Work task:
The copy must hold exactly the lines from the one with "Also changed, not shown: parts of 52" through the end of the listing below, and nothing else, with no pictures.

Supplied material:
-=-=-
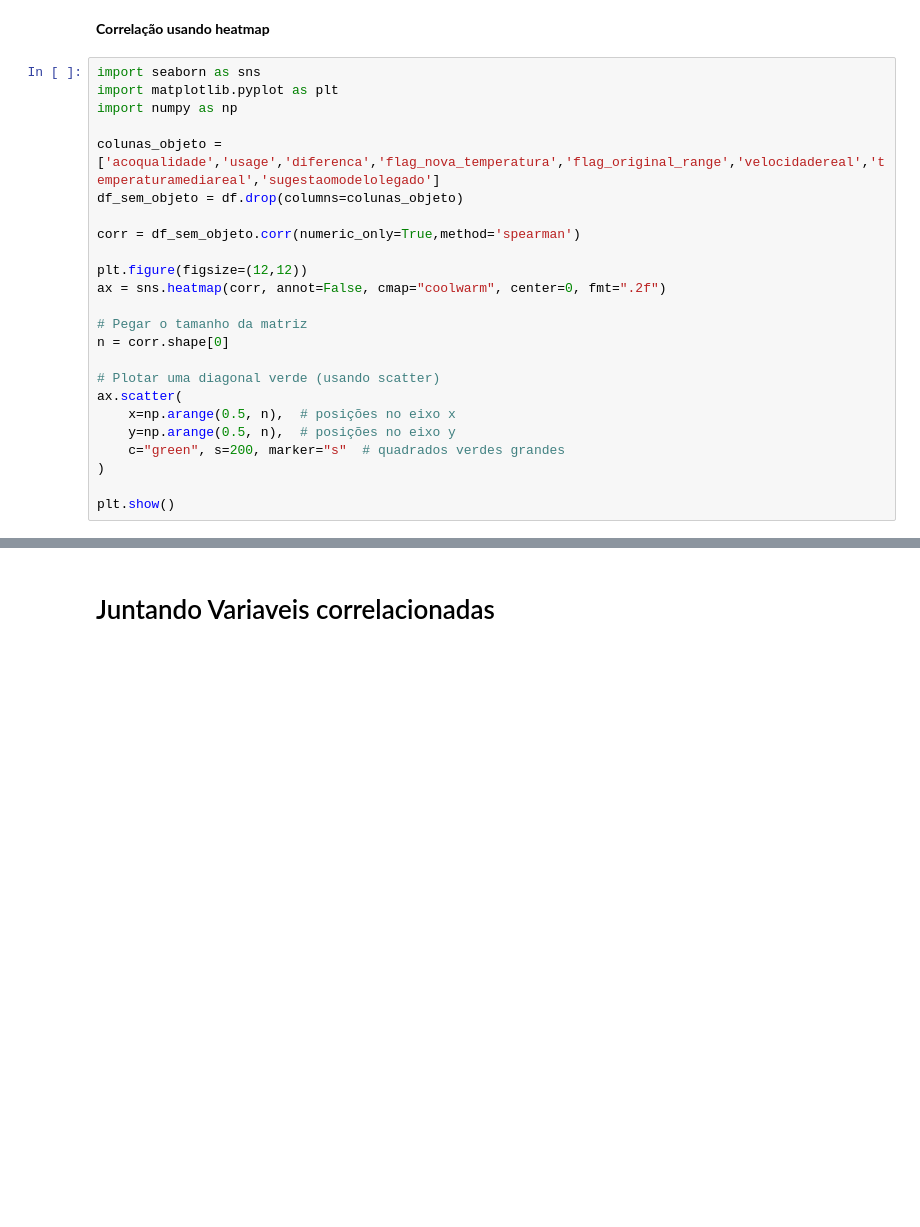
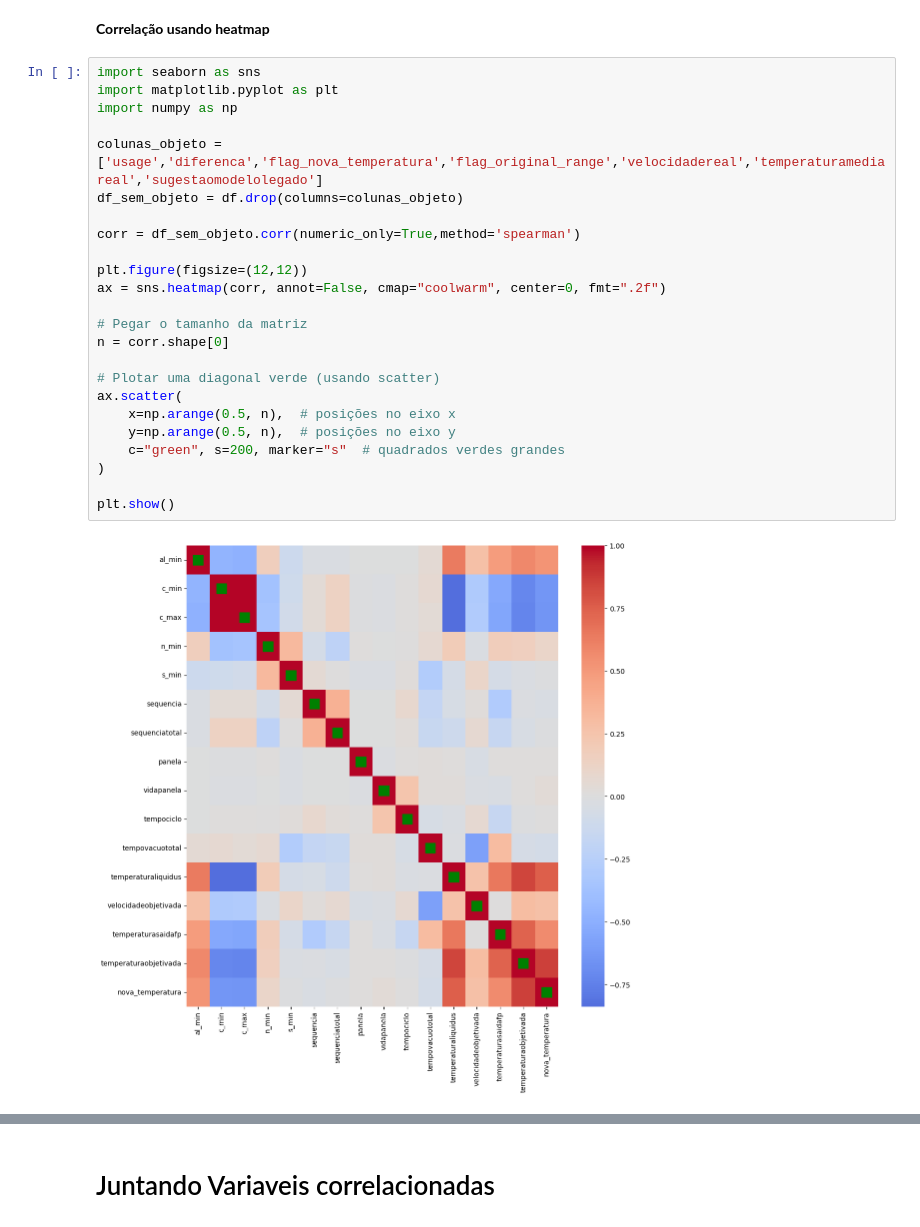
Before and after one commit to AlexiaOberdiek/Projeto-Evcomx, a Jupyter notebook: Projeto_Evcomx.ipynb, the cells around one changed output, grey strips where cells are left out. Cells and saved outputs as stored; diff of their text form; blank space fills up the shorter version.

```diff
--- a/Projeto_Evcomx.ipynb
+++ b/Projeto_Evcomx.ipynb
@@ -467,26 +557,28 @@ df.head()
 # %%
 import seaborn as sns
 import matplotlib.pyplot as plt
 import numpy as np
 
-colunas_objeto = ['acoqualidade','usage','diferenca','flag_nova_temperatura','flag_original_range','velocidadereal','temperaturamediareal','sugestaomodelolegado']
+colunas_objeto = ['usage','diferenca','flag_nova_temperatura','flag_original_range','velocidadereal','temperaturamediareal','sugestaomodelolegado']
 df_sem_objeto = df.drop(columns=colunas_objeto)
 
 corr = df_sem_objeto.corr(numeric_only=True,method='spearman')
 
 plt.figure(figsize=(12,12))
 ax = sns.heatmap(corr, annot=False, cmap="coolwarm", center=0, fmt=".2f")
 
 # Pegar o tamanho da matriz
 n = corr.shape[0]
 
 # Plotar uma diagonal verde (usando scatter)
 ax.scatter(
     x=np.arange(0.5, n),  # posições no eixo x
     y=np.arange(0.5, n),  # posições no eixo y
     c="green", s=200, marker="s"  # quadrados verdes grandes
 )
 
 plt.show()
+# %% [output]
+[figure, added]
 # %%
 corr.corr(method='spearman')
```
Also changed, not shown: parts of 52 cells of this notebook, 3 other files.
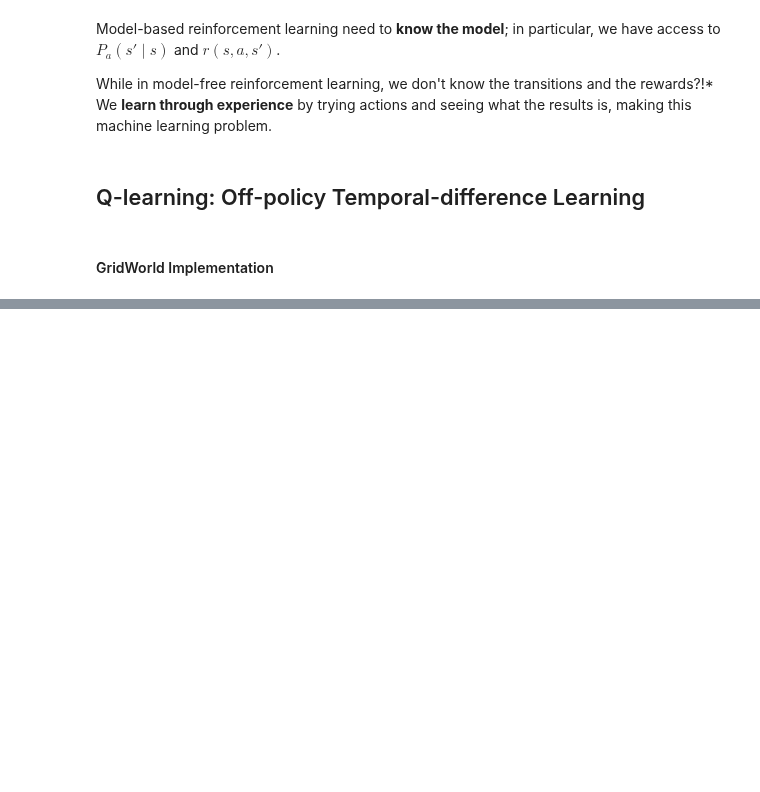
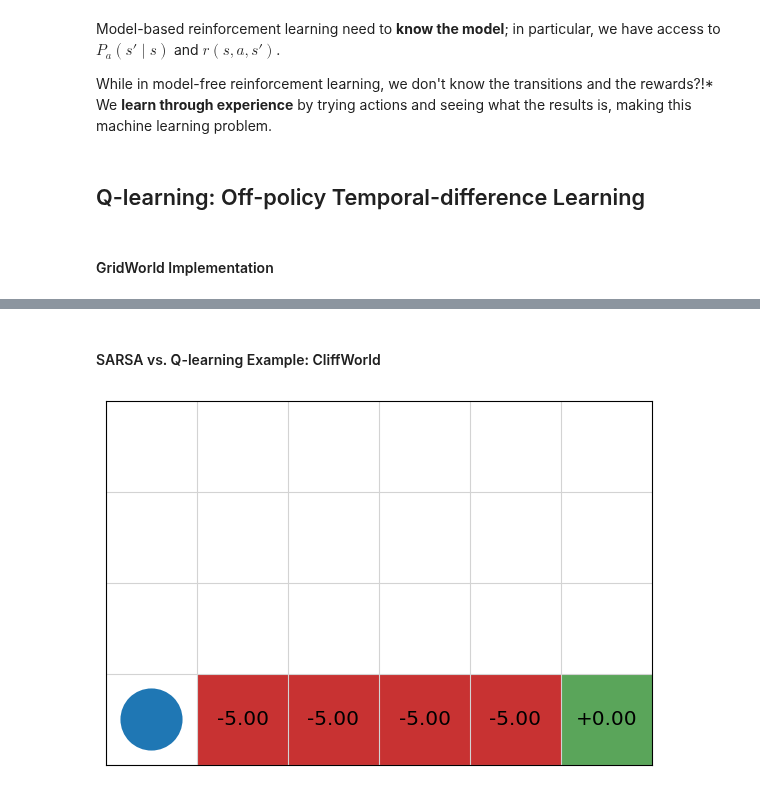
Before and after one commit to yshenbj/rl, a Jupyter notebook: rl_tutorial/temporal_difference.ipynb, the cells around one changed output, grey strips where cells are left out. Cells and saved outputs as stored; diff of their text form; code cells hidden in the pictures; blank space fills up the shorter version.

```diff
--- a/rl_tutorial/temporal_difference.ipynb
+++ b/rl_tutorial/temporal_difference.ipynb
@@ -1193,0 +1253,28 @@ NameError: name 'Qpolicy' is not defined
+# %% [markdown]
+#### SARSA vs. Q-learning Example: CliffWorld
+# %%
+class CliffWorld(GridWorld):
+    def __init__(
+        self,
+        noise=0.0,
+        discount_factor=1.0,
+        width=6,
+        height=4,
+        blocked_states=[],
+        action_cost=-0.05,
+        goals=[((1, 0), -5), ((2, 0), -5), ((3, 0), -5), ((4, 0), -5), ((5, 0), 0)],
+    ):
+        super().__init__(
+            noise=noise,
+            discount_factor=discount_factor,
+            width=width,
+            height=height,
+            blocked_states=blocked_states,
+            action_cost=action_cost,
+            goals=goals,
+        )
+# %%
+cliffworld = CliffWorld()
+cliffworld_image = cliffworld.visualise()
+# %% [output]
+[figure, added]
```
Also changed, not shown: parts of 39 cells of this notebook, 2 other files.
-=-=-
Reply to the task:
Also changed, not shown: parts of 52 cells of this notebook, 3 other files.
Before and after one commit to yshenbj/rl, a Jupyter notebook: rl_tutorial/temporal_difference.ipynb, the cells around one changed output, grey strips where cells are left out. Cells and saved outputs as stored; diff of their text form; code cells hidden in the pictures; blank space fills up the shorter version.

```diff
--- a/rl_tutorial/temporal_difference.ipynb
+++ b/rl_tutorial/temporal_difference.ipynb
@@ -1193,0 +1253,28 @@ NameError: name 'Qpolicy' is not defined
+# %% [markdown]
+#### SARSA vs. Q-learning Example: CliffWorld
+# %%
+class CliffWorld(GridWorld):
+    def __init__(
+        self,
+        noise=0.0,
+        discount_factor=1.0,
+        width=6,
+        height=4,
+        blocked_states=[],
+        action_cost=-0.05,
+        goals=[((1, 0), -5), ((2, 0), -5), ((3, 0), -5), ((4, 0), -5), ((5, 0), 0)],
+    ):
+        super().__init__(
+            noise=noise,
+            discount_factor=discount_factor,
+            width=width,
+            height=height,
+            blocked_states=blocked_states,
+            action_cost=action_cost,
+            goals=goals,
+        )
+# %%
+cliffworld = CliffWorld()
+cliffworld_image = cliffworld.visualise()
+# %% [output]
+[figure, added]
```
Also changed, not shown: parts of 39 cells of this notebook, 2 other files.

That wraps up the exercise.